Ashere's avatar
Elasmosaurus sp.
By Ashere   |   Watch
68 8 3K (1 Today)
Published: October 17, 2012
© 2012 - 2019 Ashere
Everyone loves Elasmosaurus. Because, I mean, seriously. Look at it. Long neck. Teeth. Like a snake threaded through a turtle.
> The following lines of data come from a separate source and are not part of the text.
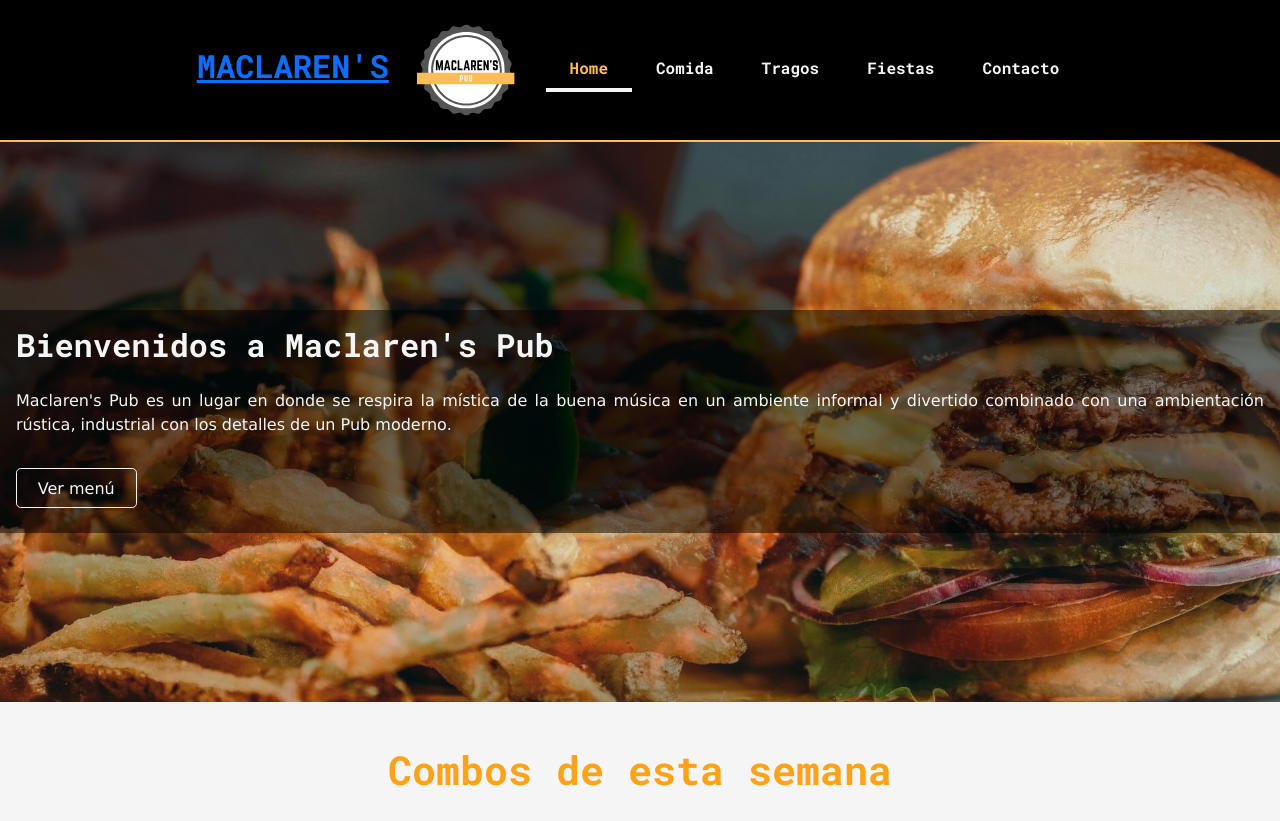
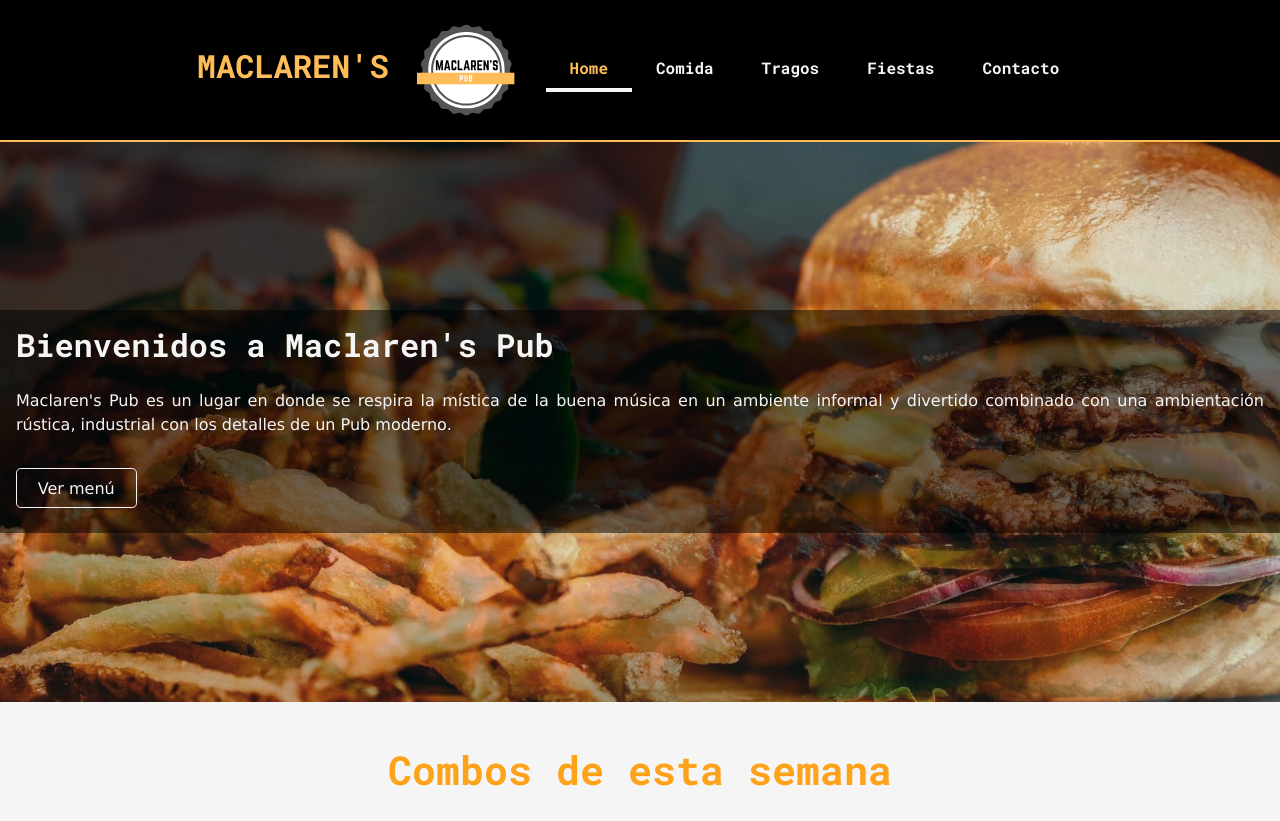
Before and after one commit to ceciliadean182/maclarens, a website: page index.html in a window 1280 px wide. Shown: the top 821 px of the page. Drawn offline with nearby package versions, Linux system fonts and the light colour scheme.

Commit message:
Se modifican estilos del header en scss

```diff
--- a/css/styles.css
+++ b/css/styles.css
@@ -17,8 +17,10 @@
   .header .navegacion__titulo {
     font-size: 1.5rem;
     font-family: "Roboto Mono", monospace;
-    color: #ffbd59;
     margin-right: .4rem; }
+    .header .navegacion__titulo .navegacion__titulo--link {
+      text-decoration: none;
+      color: #ffbd59; }
   .header .navegacion__titulo:hover {
     color: #fda219; }
   .header .navegacion__logo {
```
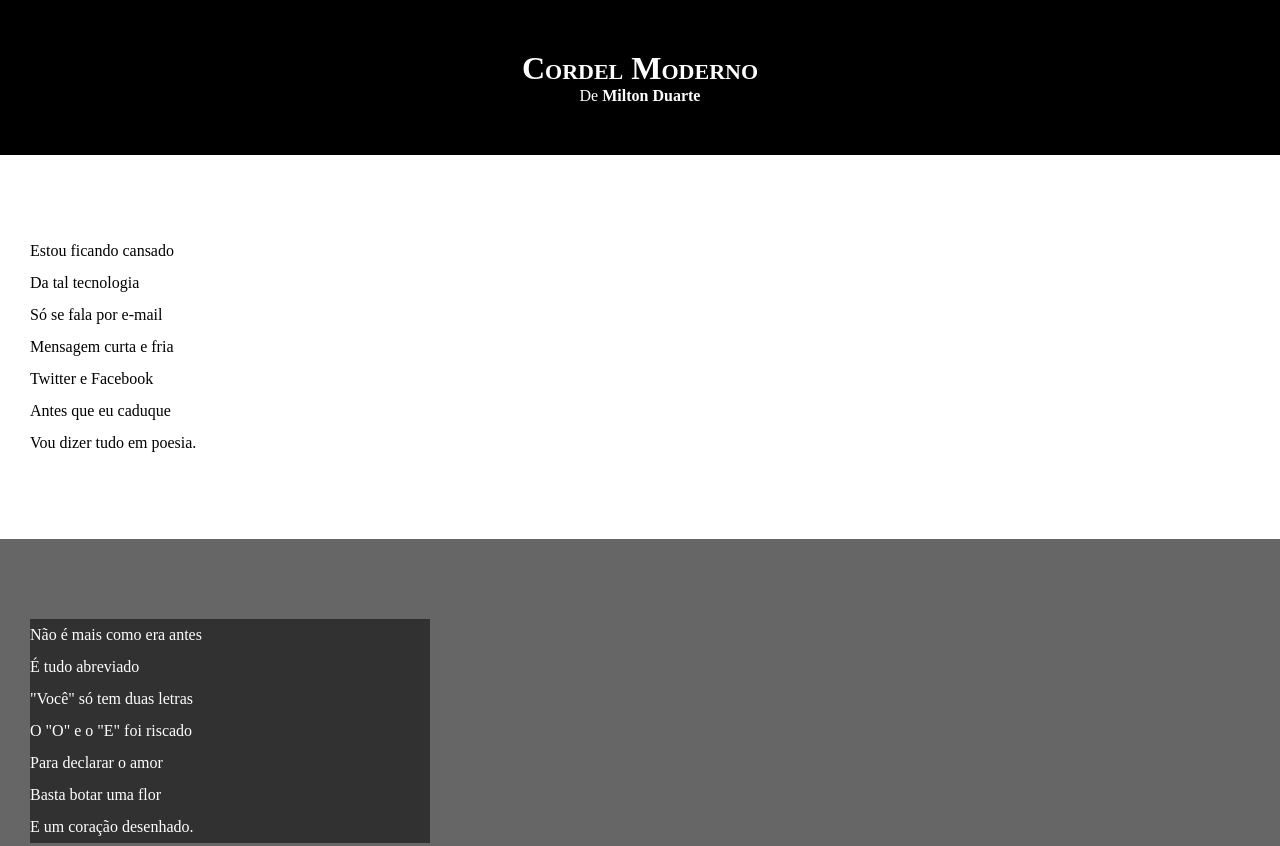
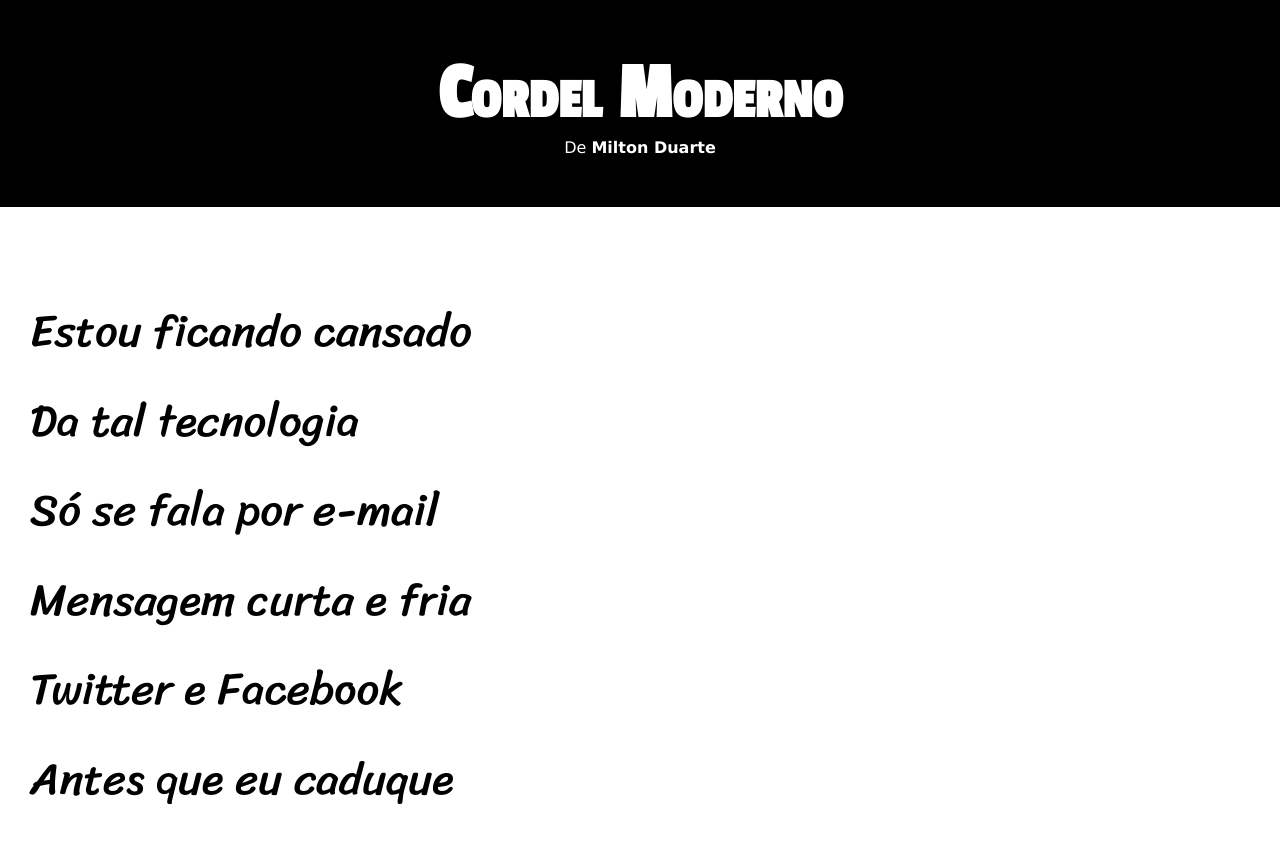
Before and after one commit to ErickTorresss/html-css, a plain HTML site: page desafios/desafio12/cordel.html in a window 1280 px wide. Shown: the top 846 px of the page. Drawn offline with Linux system fonts and the light colour scheme.

Commit message:
update desafio12

```diff
--- a/desafios/desafio12/estilo/style.css
+++ b/desafios/desafio12/estilo/style.css
@@ -1,4 +1,13 @@
 @charset "UTF-8";
+
+@import url('https://fonts.googleapis.com/css2?family=Passion+One&display=swap');
+@import url('https://fonts.googleapis.com/css2?family=Sriracha&display=swap');
+
+:root{
+    --fonte1: verdana, geneva, tahoma, sans-serif;
+    --fonte2: 'Passion One', cursive;
+    --fonte3: 'Sriracha', cursive;
+}
 
 *{
     margin: 0px;
@@ -8,6 +17,7 @@
 html, body{
     min-height: 100vh;
     background-color: darkgrey;
+    font-family: var(--fonte1);
 }
 header{
     background-color: black;
@@ -17,7 +27,8 @@ header{
 header > h1{
     padding-top: 50px;
     font-variant: small-caps;
-
+    font-family: var(--fonte2);
+    font-size: 10vh;
 }
 header > p{
     padding-bottom: 50px;
@@ -35,7 +46,8 @@ section{
     padding-bottom: 10vh;
     padding-left: 30px;
     line-height: 2em;
-
+    font-family: var(--fonte3);
+    font-size: 3.5vw;
 }
 section.normal{
     background-color: white;
@@ -47,7 +59,8 @@ section.imagem{
 }
 section.imagem > p{
     background-color: rgba(0, 0, 0, 0.521);
-    width: 400px;
+    display: inline-block;
+    padding: 5px;
 }
 footer{
     background-color: black;
```
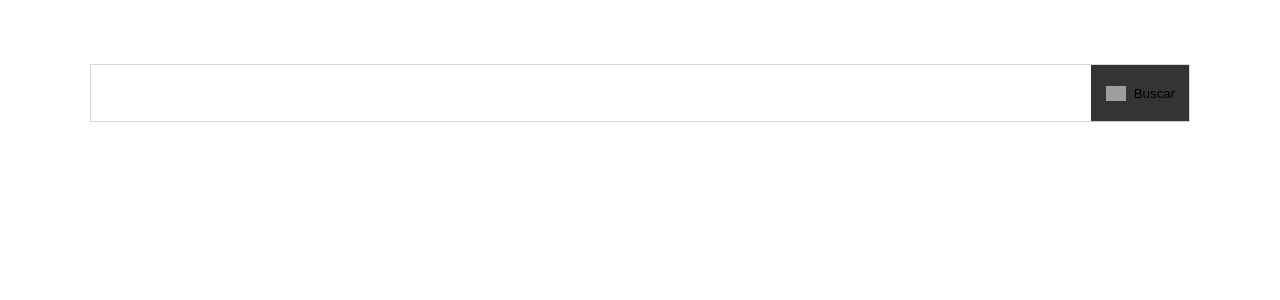
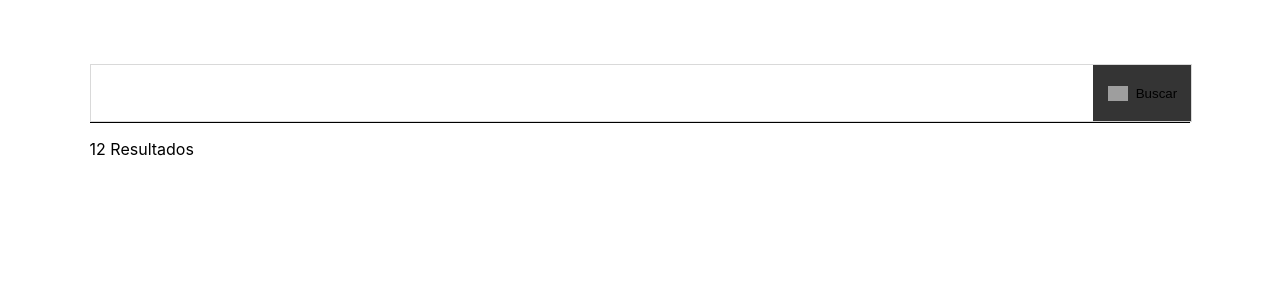
Before and after one commit to AgustinDi/Mini-Challenge-Henry-1, a React (Create React App) app: page / in a window 1280 px wide. Shown: the top 300 px of the page. Built offline with nearby package versions, Linux system fonts and the light colour scheme; grey boxes are pictures that could not be loaded.

Commit message:
bodycards

```diff
--- a/src/App.css
+++ b/src/App.css
@@ -1,6 +1,6 @@
 #app {
   display: flex;
-  flex-direction: row;
+  flex-direction: column;
   justify-content: center;
   margin-left: 7%;
   margin-right: 7%;
--- a/src/App.js
+++ b/src/App.js
@@ -1,11 +1,12 @@
 import './App.css';
 import Searchbar from './Components/Searchbar';
+import BodyCards from './Components/BodyCards';
 
 function App() {
-  //<div className='border'>***</div>
   return (
     <div id="app">
       <Searchbar></Searchbar>
+      <BodyCards></BodyCards>
     </div>
   );
 }
--- /dev/null
+++ b/src/Components/BodyCards.jsx
@@ -0,0 +1,14 @@
+import React from "react";
+import Cards from "./Cards";
+import '../Styles/BodyCards.css'
+
+export default function BodyCards(){
+
+    return (
+        <>
+            <Cards></Cards>
+            <div className="line"></div>
+            <p>{12} Resultados</p>
+        </>
+    )
+}
--- /dev/null
+++ b/src/Components/Cards.jsx
@@ -0,0 +1,10 @@
+import React from "react";
+
+export default function Cards(){
+
+    return (
+        <>
+
+        </>
+    )
+}
--- /dev/null
+++ b/src/Styles/BodyCards.css
@@ -0,0 +1,5 @@
+.line {
+    height: 1px;
+    width: 100%;
+    background-color: black;
+}
```
Also changed, not shown: src/Components/Card.jsx (added, +10 -0 lines).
I chose to give it coloration similar to a Leatherback Sea Turtle, which is the largest oceangoing reptile and has a certain dignified something to it. Again, this fellow isn't known from Alabama, but almost certainly came through at one point or another.
Image size
7328x4720px 2.84 MB
IMAGE DETAILS
Software
Adobe Photoshop CS6 (Macintosh)
Comments8
anonymous's avatar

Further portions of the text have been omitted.